** WHAT YOU NEED TO DO **
The word "permalink" marks the lines to find; copy every such line from the data below.
PROVIDED RECORDS START
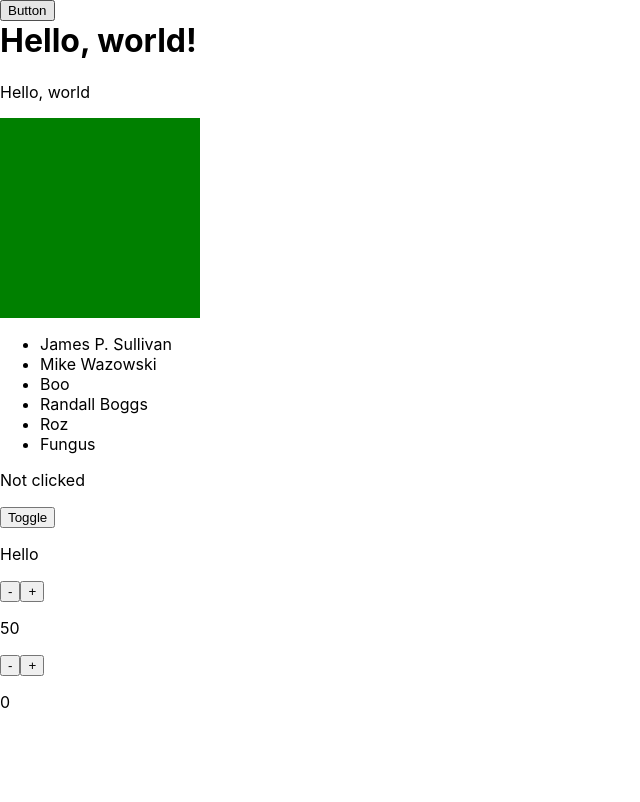
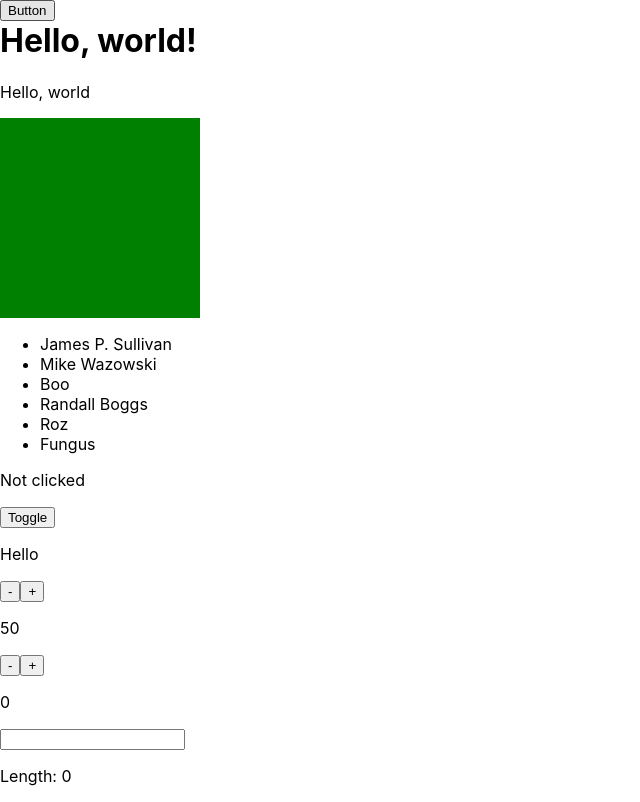
Before and after one commit to RaccoonHowell/JSX-challenges, a React (Create React App) app: page / in a window 1280 px wide. Shown: the whole page, without its empty margins (0-640 px from the left). Built offline with nearby package versions, Linux system fonts and the light colour scheme.

Commit message:
created Length component as per day 3 afternoon challenges using events

```diff
--- a/src/Clicked.js
+++ b/src/Clicked.js
@@ -20,9 +20,9 @@ class Clicked extends Component {
 
     render() {
         return (
-            <p onClick={ this.handleClick }>{
-                this.state.clicked ? "Clicked" : "Not clicked"
-            }</p>
+            <p onClick={ this.handleClick }>
+                { this.state.clicked ? "Clicked" : "Not clicked" }
+            </p>
         );
     }
 }
--- /dev/null
+++ b/src/Length.js
@@ -0,0 +1,38 @@
+import React, { Component } from "react";
+
+class Length extends Component {
+    constructor(props) {
+        super(props);
+
+        // adds the value of the input to the state
+        this.state = {
+             length: 0
+        };
+
+        this.handleChange = this.handleChange.bind(this);
+    }
+
+    handleChange(event) {
+        const length = event.currentTarget.value.length;
+
+        this.setState({ length }); // the property name and the variable are the same
+    }
+
+    render() {
+        return (
+            <>
+                <input onChange={ this.handleChange } />
+                <p>Length: { this.state.length }</p>
+            </>
+        )
+    }
+}
+
+export default Length;
+
+// Create a <Length> component. It should contain an <input> and tell you how many characters have been typed into the <input>.
+
+// 1 Make the HTML
+// 2 Make state and affect HTML
+// 2.5 base something off props
+// 3 Add interactivity and update state based on user events
--- a/src/Stuff.js
+++ b/src/Stuff.js
@@ -8,6 +8,8 @@ import ToggleText from './ToggleText';
 import Counter from './Counter';
 import StepCounter from './StepCounter';
 import CatchMeIfYouCan from './CatchMeIfYouCan';
+import Length from './Length';
+
 
 const Stuff = ({square}) => (
     <React.Fragment>
@@ -20,6 +22,7 @@ const Stuff = ({square}) => (
         <Counter initial={ 50 } max={ 100 } />
         <StepCounter max={ 100 } step={ 5 } />
         <CatchMeIfYouCan jump={ 100 } />
+        <Length />
     </React.Fragment>
 );
 
--- a/src/ToggleText.js
+++ b/src/ToggleText.js
@@ -21,13 +21,12 @@ class ToggleText extends Component {
     }
 
     render() {
-
         const { alternate, initial } = this.props;
 
         return (
             <>
-            <button onClick={ this.handleClick }>Toggle</button>
-            <p>{ this.state.clicked ?  alternate : initial }</p>
+                <button onClick={ this.handleClick }>Toggle</button>
+                <p>{ this.state.clicked ?  alternate : initial }</p>
             </>
         )
     }
```
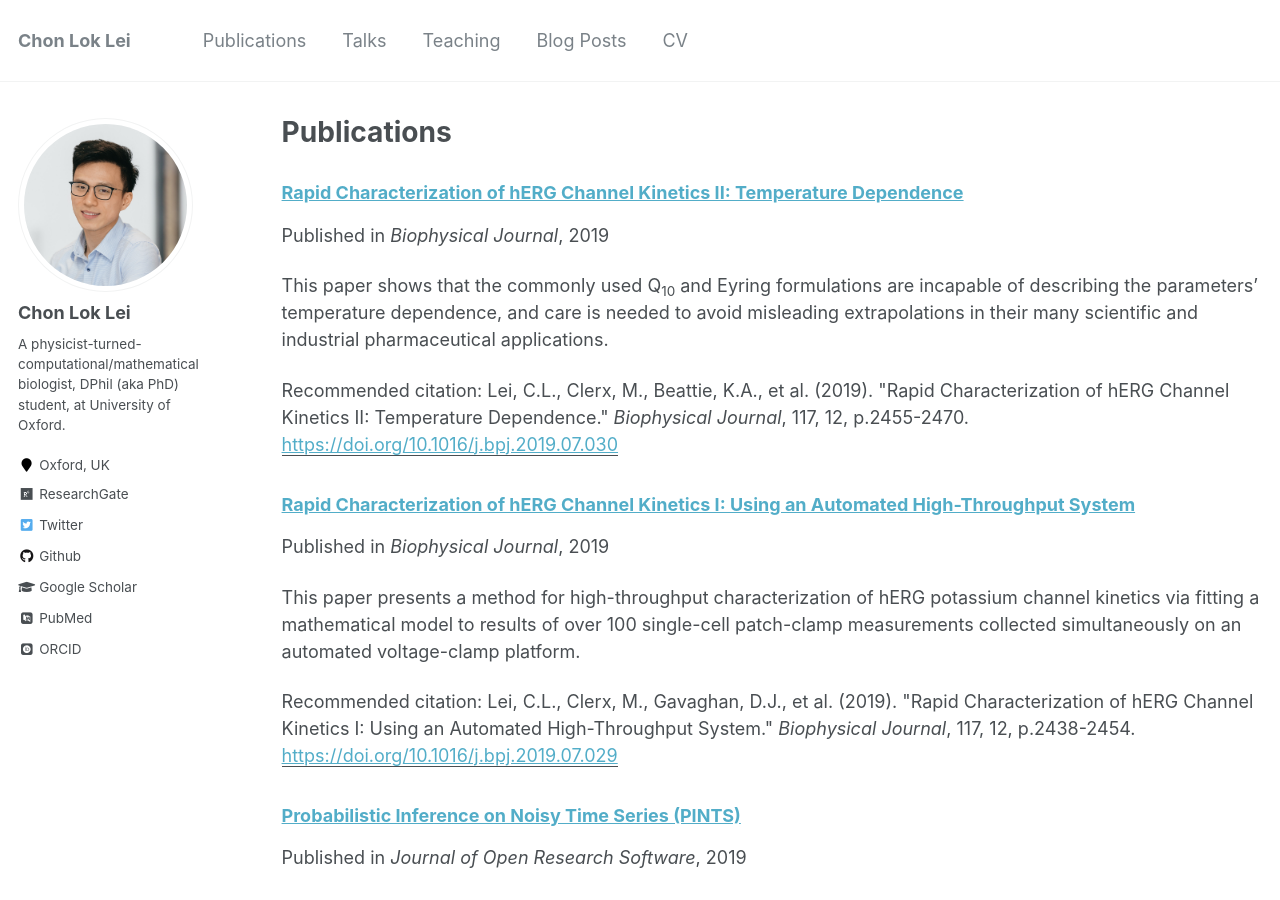
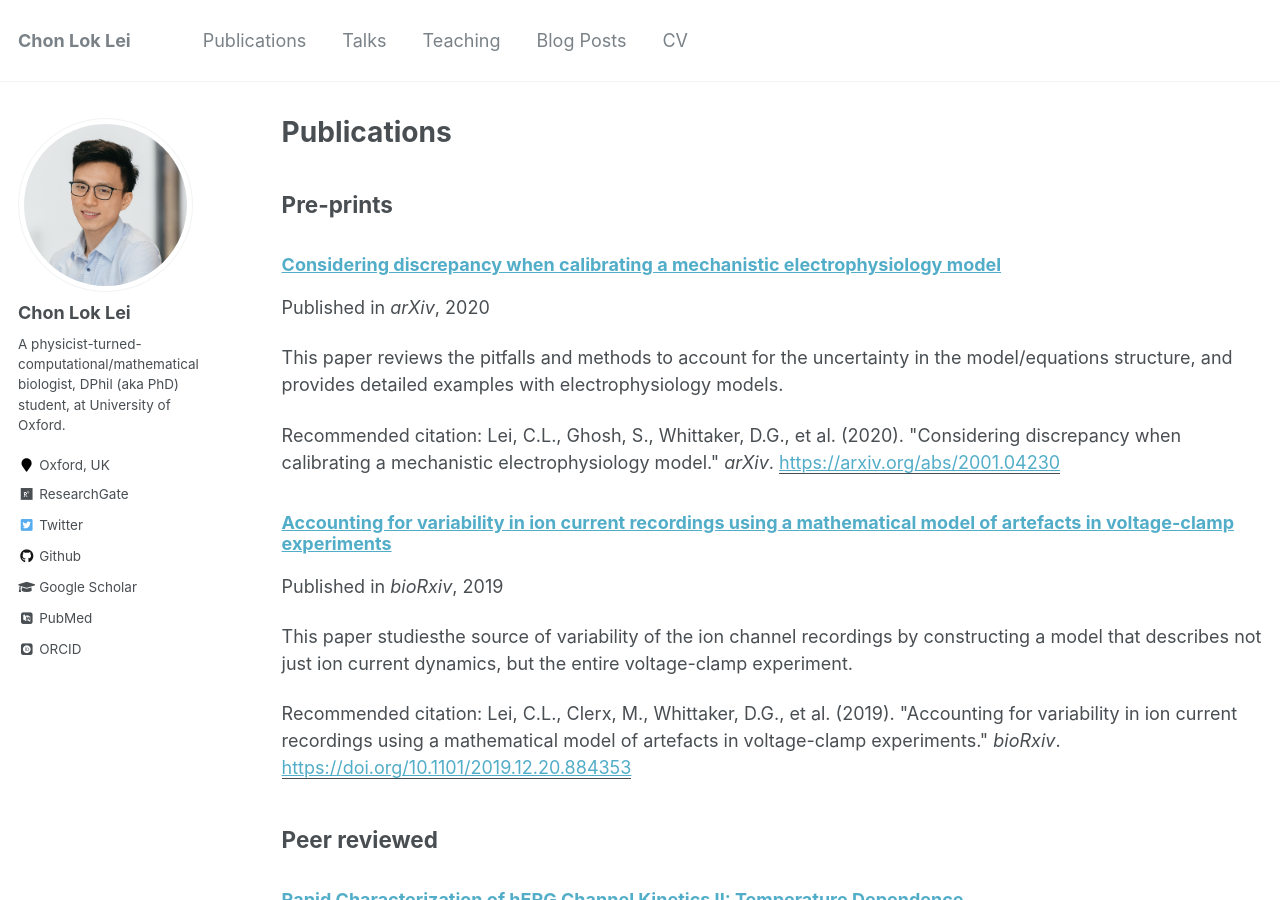
Before and after one commit to chonlei/chonlei.github.io, a Jekyll site: the page built from _pages/publications.md, in a window 1280 px wide and 900 px high. Built offline with Jekyll 4.4.1, drawn with Linux system fonts in a browser that asks for light colours; some web fonts are replaced.

Commit message:
Add preprints

```diff
--- a/_config.yml
+++ b/_config.yml
@@ -183,6 +183,9 @@ collections:
   publications:
     output: true
     permalink: /:collection/:path/
+  preprints:
+    output: true
+    permalink: /:collection/:path/
   talks:
     output: true
     permalink: /:collection/:path/
@@ -221,6 +224,15 @@ defaults:
   - scope:
       path: ""
       type: publications
+    values:
+      layout: single
+      author_profile: true
+      share: true
+      comments: true
+  # _preprints
+  - scope:
+      path: ""
+      type: preprints
     values:
       layout: single
       author_profile: true
--- a/_includes/archive-single.html
+++ b/_includes/archive-single.html
@@ -42,6 +42,8 @@
           <p> {{ post.type }}, <i>{{ post.venue }}</i>, {{ post.date | default: "1900-01-01" | date: "%Y" }} </p>
         {% elsif post.collection == 'publications' %}
           <p>Published in <i>{{ post.venue }}</i>, {{ post.date | default: "1900-01-01" | date: "%Y" }} </p>
+        {% elsif post.collection == 'preprints' %}
+          <p>Published in <i>{{ post.venue }}</i>, {{ post.date | default: "1900-01-01" | date: "%Y" }} </p>
         {% elsif post.date %}
          <p class="page__date"><strong><i class="fa fa-fw fa-calendar" aria-hidden="true"></i> {{ site.data.ui-text[site.locale].date_label | default: "Published:" }}</strong> <time datetime="{{ post.date | default: "1900-01-01" | date_to_xmlschema }}">{{ post.date | default: "1900-01-01" | date: "%B %d, %Y" }}</time></p>
         {% endif %}
--- a/_pages/publications.md
+++ b/_pages/publications.md
@@ -11,6 +11,14 @@ author_profile: true
 
 {% include base_path %}
 
+## Pre-prints
+
+{% for post in site.preprints reversed %}
+  {% include archive-single.html %}
+{% endfor %}
+
+## Peer reviewed
+
 {% for post in site.publications reversed %}
   {% include archive-single.html %}
 {% endfor %}
--- /dev/null
+++ b/_preprints/2019-12-22-paper-Lei2019c.md
@@ -0,0 +1,22 @@
+---
+title: "Accounting for variability in ion current recordings using a mathematical model of artefacts in voltage-clamp experiments"
+collection: preprints
+permalink: /preprint/Lei2019c
+excerpt: 'This paper studiesthe source of variability of the ion channel recordings by constructing a model that describes not just ion current dynamics, but the entire voltage-clamp experiment.'
+date: 2019-12-22
+venue: 'bioRxiv'
+paperurl: 'https://doi.org/10.1101/2019.12.20.884353'
+citation: 'Lei, C.L., Clerx, M., Whittaker, D.G., et al. (2019). &quot;Accounting for variability in ion current recordings using a mathematical model of artefacts in voltage-clamp experiments.&quot; <i>bioRxiv</i>.'
+---
+Mathematical models of ion channels, which constitute indispensable components of action potential models, are commonly constructed by fitting to whole-cell patch-clamp data.
+In a previous study we fitted cell-specific models to hERG1a (Kv11.1) recordings simultaneously measured using an automated high-throughput system, and studied cell-cell variability by inspecting the resulting model parameters.
+However, the origin of the observed variability was not identified.
+Here we study the source of variability by constructing a model that describes not just ion current dynamics, but the entire voltage-clamp experiment.
+The experimental artefact components of the model include: series resistance, membrane and pipette capacitance, voltage offsets, imperfect compensations made by the amplifier for these phenomena, and leak current.
+In this model, variability in the observations can be explained by either cell properties, measurement artefacts, or both.
+Remarkably, assuming variability arises exclusively from measurement artefacts, it is possible to explain a larger amount of the observed variability than when assuming cell-specific ion current kinetics.
+This assumption also leads to a smaller number of model parameters.
+This result suggests that most of the observed variability in patch-clamp data measured under the same conditions is caused by experimental artefacts, and hence can be compensated for in post-processing by using our model for the patch-clamp experiment.
+This study has implications for the question of the extent to which cell-cell variability in ion channel kinetics exists, and opens up routes for better correction of artefacts in patch-clamp data.
+
+[Download paper here](http://chonlei.github.io/files/Lei2019c.pdf). Or [view here](https://doi.org/10.1101/2019.12.20.884353).
--- /dev/null
+++ b/_preprints/2020-01-13-paper-Lei2020a.md
@@ -0,0 +1,19 @@
+---
+title: "Considering discrepancy when calibrating a mechanistic electrophysiology model"
+collection: preprints
+permalink: /preprint/Lei2020a
+excerpt: 'This paper reviews the pitfalls and methods to account for the uncertainty in the model/equations structure, and provides detailed examples with electrophysiology models.'
+date: 2020-01-13
+venue: 'arXiv'
+paperurl: 'https://arxiv.org/abs/2001.04230'
+citation: 'Lei, C.L., Ghosh, S., Whittaker, D.G., et al. (2020). &quot;Considering discrepancy when calibrating a mechanistic electrophysiology model.&quot; <i>arXiv</i>.'
+---
+Uncertainty quantification (UQ) is a vital step in using mathematical models and simulations to take decisions.
+The field of cardiac simulation has begun to explore and adopt UQ methods to characterise uncertainty in model inputs and how that propagates through to outputs or predictions.
+In this perspective piece we draw attention to an important and under-addressed source of uncertainty in our predictions --- that of uncertainty in the model structure or the equations themselves.
+The difference between imperfect models and reality is termed model discrepancy, and we are often uncertain as to the size and consequences of this discrepancy.
+Here we provide two examples of the consequences of discrepancy when calibrating models at the ion channel and action potential scales.
+Furthermore, we attempt to account for this discrepancy when calibrating and validating an ion channel model using different methods, based on modelling the discrepancy using Gaussian processes (GPs) and autoregressive-moving-average (ARMA) models, then highlight the advantages and shortcomings of each approach.
+Finally, suggestions and lines of enquiry for future work are provided.
+
+[Download paper here](http://chonlei.github.io/files/Lei2020a.pdf). Or [view here](https://arxiv.org/abs/2001.04230).
```
Also changed, not shown: _pages/cv.md (+5 -0 lines), 2 other files.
PROVIDED RECORDS END
** EXERCISE RESULT **
     permalink: /:collection/:path/
+    permalink: /:collection/:path/
     permalink: /:collection/:path/
+permalink: /preprint/Lei2019c
+permalink: /preprint/Lei2020a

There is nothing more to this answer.